Task prompt
The records follow. Filter them to the lines that hold "shown".

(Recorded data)
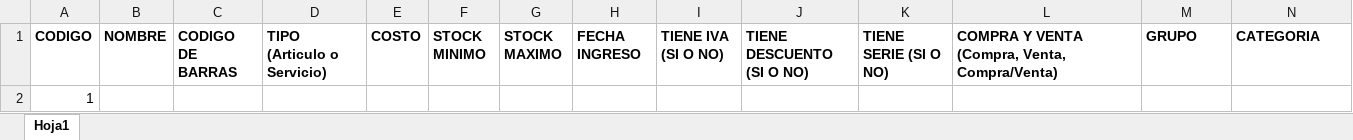
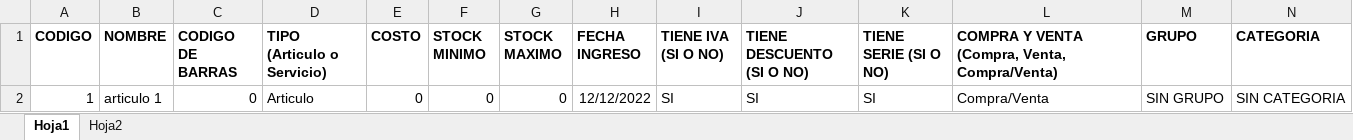
Before and after one commit to RickyHotmail/multiusuarios, an Excel workbook: public/admin/archivos/FORMATO_PRODUCTOS.xlsx, sheet Hoja1, drawn as a sheet; only a part is shown; values as stored, in another font and other column widths than the file's, no borders; removed rows and columns are numbered as before the commit, all else as after; rows hold the shown columns only; the diff names each change by its address in the sheet, - before the commit and + after, or states it on an @@ line.

```diff
--- a/public/admin/archivos/FORMATO_PRODUCTOS.xlsx (sheet Hoja1)
+++ b/public/admin/archivos/FORMATO_PRODUCTOS.xlsx (sheet Hoja1)
+sheet tab: Hoja2
-row 2: 1
+row 2: 1 | articulo 1 | 0 | Articulo | 0 | 0 | 0 | 12/12/2022 | SI | SI | SI | Compra/Venta | SIN GRUPO | SIN CATEGORIA
```
Also changed, not shown: 5 other files.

Your response
Before and after one commit to RickyHotmail/multiusuarios, an Excel workbook: public/admin/archivos/FORMATO_PRODUCTOS.xlsx, sheet Hoja1, drawn as a sheet; only a part is shown; values as stored, in another font and other column widths than the file's, no borders; removed rows and columns are numbered as before the commit, all else as after; rows hold the shown columns only; the diff names each change by its address in the sheet, - before the commit and + after, or states it on an @@ line.
Also changed, not shown: 5 other files.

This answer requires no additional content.